“The money wouldn’t have come without investor confidence that the leadership teams had, at the very least, done due diligence on cybersecurity and risk. Cyber-proficient board members who are also excellent communicators can teach the rest what they need to know,” Killgallon points out.
Today, cybersecurity expertise has become as essential to boards as understanding business requirements. Kaspersky CISO Andrey Evdokimov says having both is a win-win: knowing how the business functions and how IT and security work in the context of business.
“Too often, management hasn’t identified the organization’s critical business functions – those that must remain up and running for the business to work. The organization’s own CISO or cybersecurity managed service provider may not be able to put a dollar figure to the cost of a debilitating cyberattack.
“Many enterprises don’t have a resilience plan. These should set recovery time goals for key functions and map network interdependencies, making sure critical systems can be restored fast, in the right order. To govern effectively, boards must hold its cybersecurity management accountable for the answers to these questions”, Evdokimov says.
Infosecurity management is not for dummies. It’s for upper intermediates in business process management.
Chief Information Security Officer, Kaspersky
“The cybersecurity talent gap means it can be hard to recruit those in-the-know to boards,” Evdokimov acknowledges. He also points out struggling boards can always hire a cybersecurity adviser.
How boards can go from cyber-questioning to cyber-smart
New regulation will keep driving boards’ shift from cyber-questioning to cyber-smart.
Nowadays, 58 percent of countries have data protection and privacy laws. The European Union’s General Data Protection Regulation (GDPR) required strict data privacy practices in EU nations and those doing business with EU residents. The US state of California’s Consumer Privacy Act (CCPA) followed suit in 2020. All include boards in the chain of accountability.

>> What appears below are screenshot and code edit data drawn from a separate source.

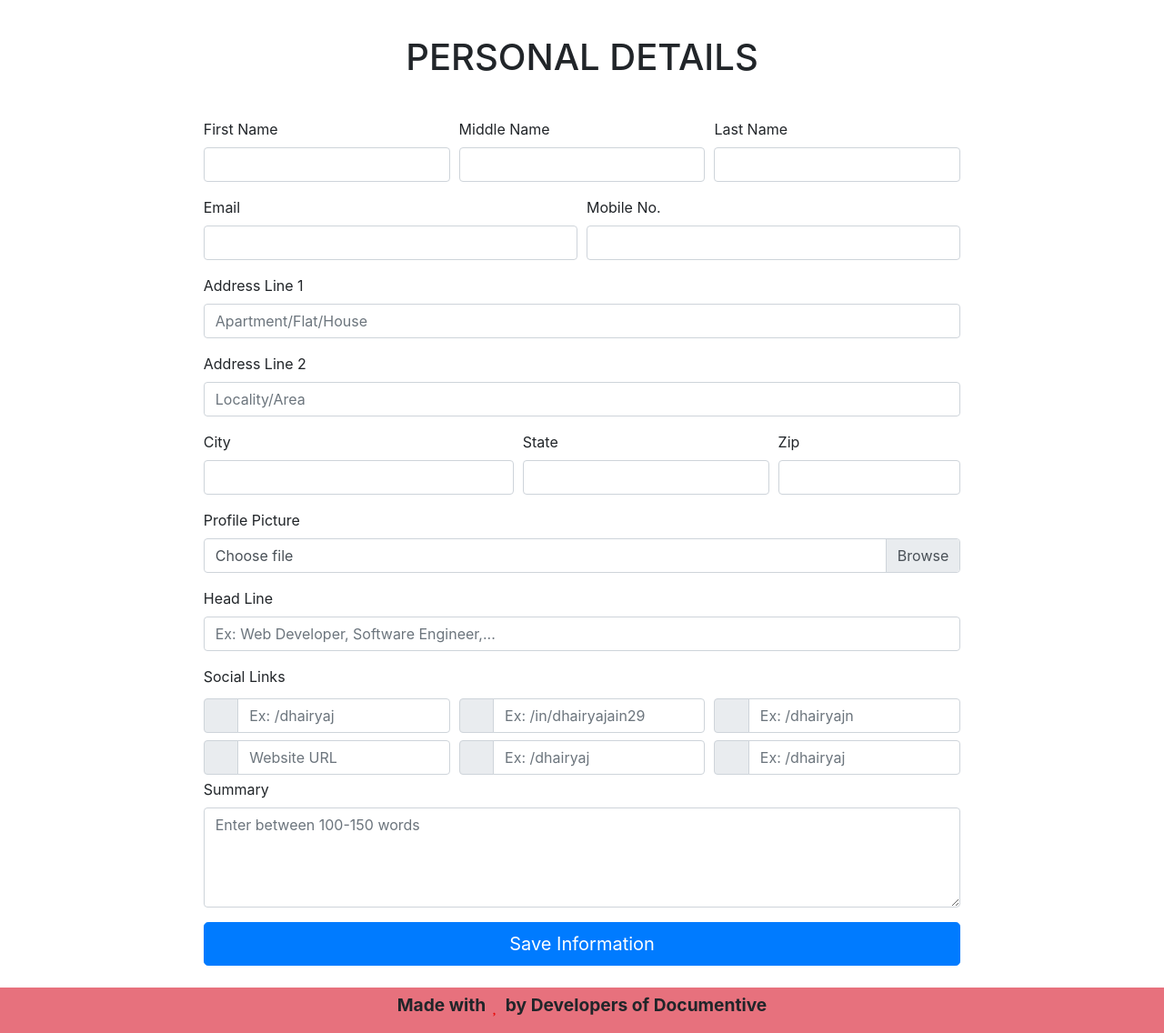
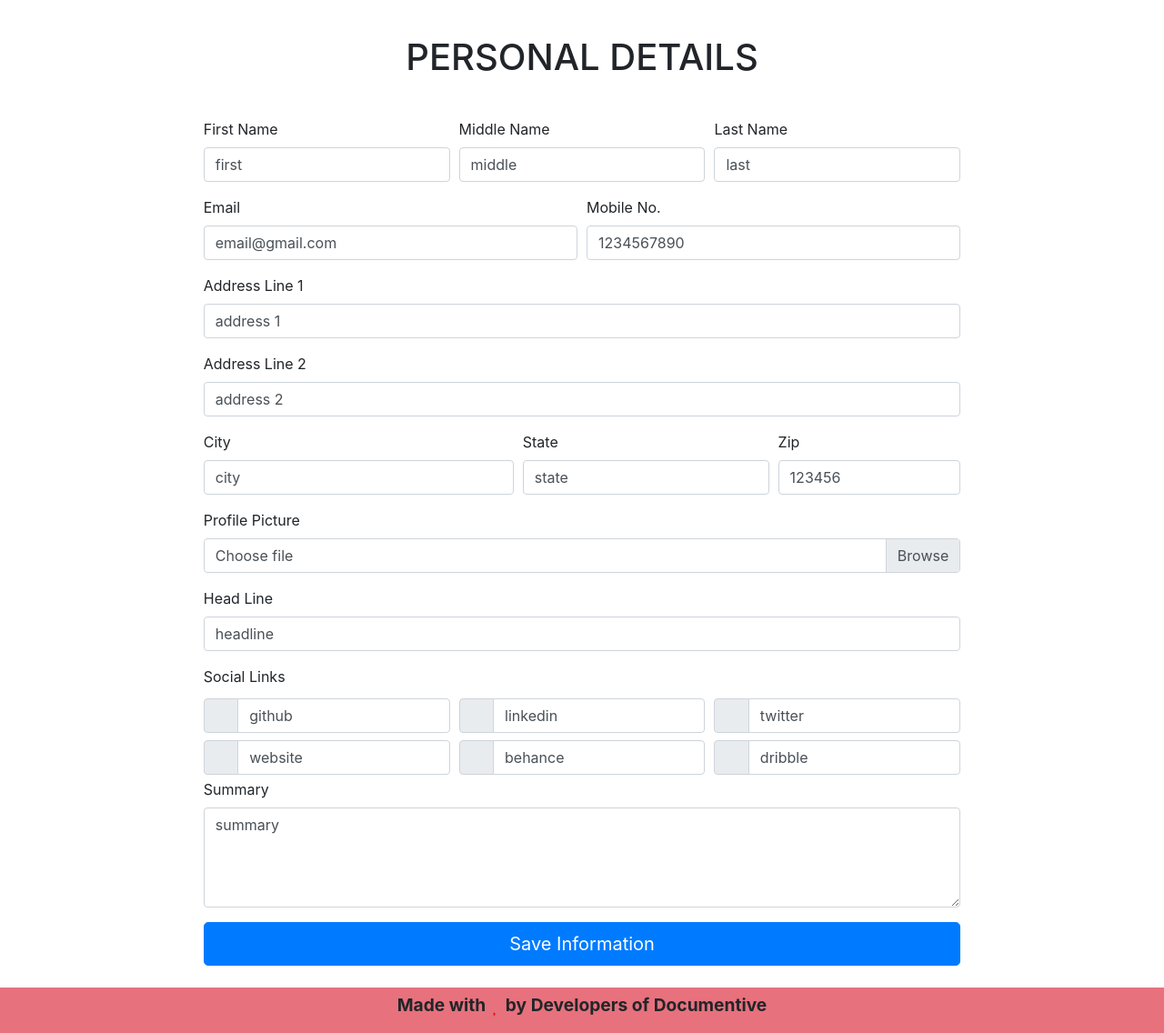
Before and after one commit to Documentive/TemplateBuddy-Old, a Flask app: page /personal in a window 1280 px wide. Shown: the part 173-1309 px from the top of the page at 91% size. Run offline with Flask 2, Linux system fonts and the light colour scheme; a user stored in the database is signed in; data comes from the database, SQL or seed files in the repository; both versions use the stored data as it was after the commit; some libraries are stand-ins or nearby versions; some web fonts are replaced.

Commit message:
Fix: backend API for personal details

```diff
--- a/app.py
+++ b/app.py
@@ -122,6 +122,9 @@ def login():
 
         session['id'] = row[0]
 
+        print(row)
+        print(session['id'])
+
         conn.close()
 
         return jsonify(
@@ -132,9 +135,28 @@ def login():
 def personal():
 
     if request.method == 'GET':
-        return render_template('personaldetails.html')
+        uid = session['id']
+
+        print(uid)
+
+        conn = sqlite3.connect("local.db")
+        cursor = conn.execute(f"SELECT * FROM resume_details WHERE uid={uid}")
+        row = cursor.fetchone()
+
+        conn.close()
+
+        if row == None:
+            return render_template('personaldetails.html')
+
+        print(row[20])
+
+        return render_template('personaldetails.html', firstname=row[2], middlename=row[3], lastname=row[4],
+                               email=row[5], mobile=row[6], address_1=row[7], address_2=row[8], city=row[9],
+                               state=row[10], zip=row[11], headline=row[13], github=row[14], linkedin=row[15],
+                               twitter=row[16], website=row[17], behance=row[18], dribble=row[19], summary=row[20])
 
     elif request.method == 'POST':
+        uid = session['id']
         firstname = request.form['firstname']
         middlename = request.form['middlename']
         lastname = request.form['lastname']
@@ -154,15 +176,17 @@ def personal():
         dribble = request.form['dribble']
         summary = request.form['summary']
 
-
+        conn = sqlite3.connect("local.db")
 
         conn.execute(f"""INSERT INTO resume_details(uid, firstname, middlename, lastname, email, mobile, address_1,
-                     lastname, email, mobile, address_1, address_2, city, state, zip, profile_picture, headline,
+                     address_2, city, state, zip, profile_picture, headline,
                      github, linkedin, twitter, website, behance, dribble, summary) VALUES('{uid}', '{firstname}',
-                     '{middlename}', '{lastname}', '{emai}', '{mobile}', '{address_1}', '{address_2}',
+                     '{middlename}', '{lastname}', '{email}', '{mobile}', '{address_1}', '{address_2}',
                      '{city}', '{state}', '{zip}', 'test', '{headline}', '{github}', '{linkedin}', '{twitter}',
                      '{website}', '{behance}', '{dribble}', '{summary}')""")
 
         conn.commit()
 
+        conn.close()
+
         return jsonify({"icon": "success", "title": "Success", "text": "Data updated successfully!"})
--- a/static/js/personal.js
+++ b/static/js/personal.js
@@ -8,7 +8,7 @@ $("#personal-tab-submit").click(function() {
   var address_2 = $("#address_2").val();
   var city = $("#city").val();
   var state = $("#state").val();
-  var zip = $("#state").val();
+  var zip = $("#zip").val();
   var headline = $("#headline").val();
   var github = $("#github").val();
   var linkedin = $("#linkedin").val();
@@ -23,15 +23,18 @@ $("#personal-tab-submit").click(function() {
     type: "post",
     data: {"firstname": firstname, "middlename": middlename, "lastname": lastname, "email": email,
            "mobile": mobile, "address_1": address_1, "address_2": address_2, "city": city, "state": state,
-           "zip": zip, "github": github, "linkedin": linkedin, "twitter": twitter, "website": website,
+           "zip": zip, "headline": headline, "github": github, "linkedin": linkedin, "twitter": twitter, "website": website,
            "behance": behance, "dribble": dribble, "summary": summary},
-     dataType: "json",
      success: function(result) {
        Swal.fire({
          icon: result.icon,
          title: result.title,
          text: result.text
        });
+     },
+     error: function(j, e) {
+       console.log(j.responseText);
+       console.log(e);
      }
   });
 });
--- a/templates/personaldetails.html
+++ b/templates/personaldetails.html
@@ -49,17 +49,17 @@
 
                         <div class="form-group col-md-4">
                           <label for="fname">First Name</label>
-                          <input type="text" class="form-control" id="firstname">
+                          <input type="text" class="form-control" id="firstname" value="{{firstname}}">
                         </div>
 
                         <div class="form-group col-md-4">
                             <label for="mname">Middle Name</label>
-                            <input type="text" class="form-control" id="middlename">
+                            <input type="text" class="form-control" id="middlename" value="{{middlename}}">
                         </div>
 
                         <div class="form-group col-md-4">
                           <label for="lname">Last Name</label>
-                          <input type="text" class="form-control" id="lastname">
+                          <input type="text" class="form-control" id="lastname" value="{{lastname}}">
                         </div>
 
                     </div>
@@ -69,12 +69,12 @@
 
                         <div class="form-group col-md-6">
                           <label for="email">Email</label>
-                          <input type="email" class="form-control" id="email">
+                          <input type="email" class="form-control" id="email" value="{{email}}">
                         </div>
 
                         <div class="form-group col-md-6">
                           <label for="mobile">Mobile No.</label>
-                          <input type="text" class="form-control" id="mobile">
+                          <input type="text" class="form-control" id="mobile" value="{{mobile}}">
                         </div>
 
                     </div>
@@ -83,29 +83,29 @@
                     <!-- Address -->
                     <div class="form-group">
                         <label for="inputAddress">Address Line 1</label>
-                        <input type="text" class="form-control" id="address_1" placeholder="Apartment/Flat/House">
+                        <input type="text" class="form-control" id="address_1" value="{{address_1}}" placeholder="Apartment/Flat/House">
                     </div>
 
                     <div class="form-group">
                         <label for="inputAddress2">Address Line 2</label>
-                        <input type="text" class="form-control" id="address_2" placeholder="Locality/Area">
+                        <input type="text" class="form-control" id="address_2" value="{{address_2}}" placeholder="Locality/Area">
                     </div>
 
                     <div class="form-row">
 
                         <div class="form-group col-md-5">
                           <label for="inputCity">City</label>
-                          <input type="text" class="form-control" id="city">
+                          <input type="text" class="form-control" id="city" value="{{city}}">
                         </div>
 
                         <div class="form-group col-md-4">
                           <label for="state">State</label>
-                          <input type="text" class="form-control" id="state">
+                          <input type="text" class="form-control" id="state" value="{{state}}">
                         </div>
 
                         <div class="form-group col-md-3">
                           <label for="zip">Zip</label>
-                          <input type="text" class="form-control" id="zip">
+                          <input type="text" class="form-control" id="zip" value="{{zip}}">
                         </div>
 
                     </div>
@@ -114,7 +114,7 @@
                     <div class="form-group">
                         <label for="profile">Profile Picture</label>
                         <div class="custom-file">
-                            <input type="file" class="custom-file-input" id="profile">
+                            <input type="file" class="custom-file-input" id="profile" value="{{profile}}">
                             <label class="custom-file-label" for="profile">Choose file</label>
                         </div>
                     </div>
@@ -122,7 +122,7 @@
                     <!-- Resume Headline -->
                     <div class="form-group">
                         <label for="headline">Head Line</label>
-                        <input type="text" class="form-control" id="headline" placeholder="Ex: Web Developer, Software Engineer,...">
+                        <input type="text" class="form-control" id="headline" value="{{headline}}" placeholder="Ex: Web Developer, Software Engineer,...">
                     </div>
 
                     <!-- Links for Social Accounts (Github, linkedin, website, twwiter, behance, dribble) -->
@@ -136,7 +136,7 @@
                                 <div class="input-group-prepend">
                                   <div class="input-group-text"><i class="fa fa-github" aria-hidden="true"></i></div>
                                 </div>
-                                <input type="text" class="form-control" id="github" placeholder="Ex: /dhairyaj">
+                                <input type="text" class="form-control" id="github" value="{{github}}" placeholder="Ex: /dhairyaj">
                               </div>
                             </div>
 
@@ -146,7 +146,7 @@
                                 <div class="input-group-prepend">
                                   <div class="input-group-text"><i class="fa fa-linkedin" aria-hidden="true"></i></div>
                                 </div>
-                                <input type="text" class="form-control" id="linkedin" placeholder="Ex: /in/dhairyajain29">
+                                <input type="text" class="form-control" id="linkedin" value="{{linkedin}}" placeholder="Ex: /in/dhairyajain29">
                               </div>
                             </div>
 
@@ -156,7 +156,7 @@
                                   <div class="input-group-prepend">
                                     <div class="input-group-text"><i class="fa fa-twitter" aria-hidden="true"></i></div>
                                   </div>
-                                  <input type="text" class="form-control" id="twitter" placeholder="Ex: /dhairyajn">
+                                  <input type="text" class="form-control" id="twitter" value="{{twitter}}" placeholder="Ex: /dhairyajn">
                                 </div>
                             </div>
 
@@ -166,7 +166,7 @@
                                   <div class="input-group-prepend">
                                     <div class="input-group-text"><i class="fa fa-link" aria-hidden="true"></i></div>
                                   </div>
-                                  <input type="text" class="form-control" id="website" placeholder="Website URL">
+                                  <input type="text" class="form-control" id="website" value="{{website}}" placeholder="Website URL">
                                 </div>
                               </div>
 
@@ -176,7 +176,7 @@
                                   <div class="input-group-prepend">
                                     <div class="input-group-text"><i class="fa fa-behance" aria-hidden="true"></i></div>
                                   </div>
-                                  <input type="text" class="form-control" id="behance" placeholder="Ex: /dhairyaj">
+                                  <input type="text" class="form-control" id="behance" value="{{behance}}" placeholder="Ex: /dhairyaj">
                                 </div>
                               </div>
 
@@ -186,7 +186,7 @@
                                   <div class="input-group-prepend">
                                     <div class="input-group-text"><i class="fa fa-dribbble" aria-hidden="true"></i></div>
                                   </div>
-                                  <input type="text" class="form-control" id="dribble" placeholder="Ex: /dhairyaj">
+                                  <input type="text" class="form-control" id="dribble" value="{{dribble}}" placeholder="Ex: /dhairyaj">
                                 </div>
                               </div>
 
@@ -195,7 +195,7 @@
                         <!-- Summary -->
                         <div class="form-group">
                             <label for="summary">Summary</label>
-                            <textarea class="form-control" id="summary" placeholder="Enter between 100-150 words" rows="4"></textarea>
+                            <textarea class="form-control" id="summary" placeholder="Enter between 100-150 words" rows="4">{{summary}}</textarea>
                           </div>
 
                     </div>
```
Also changed, not shown: setup.py (+22 -22 lines), local.db.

And in the US, the Cybersecurity Disclosure Act of 2019 awaits debate in the Senate. If enacted, it would require every publicly traded company to disclose whether any board member has expertise in cybersecurity. If the board includes no such experts, the company must explain why.
Why, indeed? In a time when everything and everyone is becoming digitally connected, boards must too.
Bringing a cyber-expert (or three) to the table – or having closer connections to experienced InfoSec professionals and the board – may do much to protect your organization’s systems and your customers’ data.
When it comes to cybersecurity, a little knowledge goes a long way.
This article reflects the opinion of the author.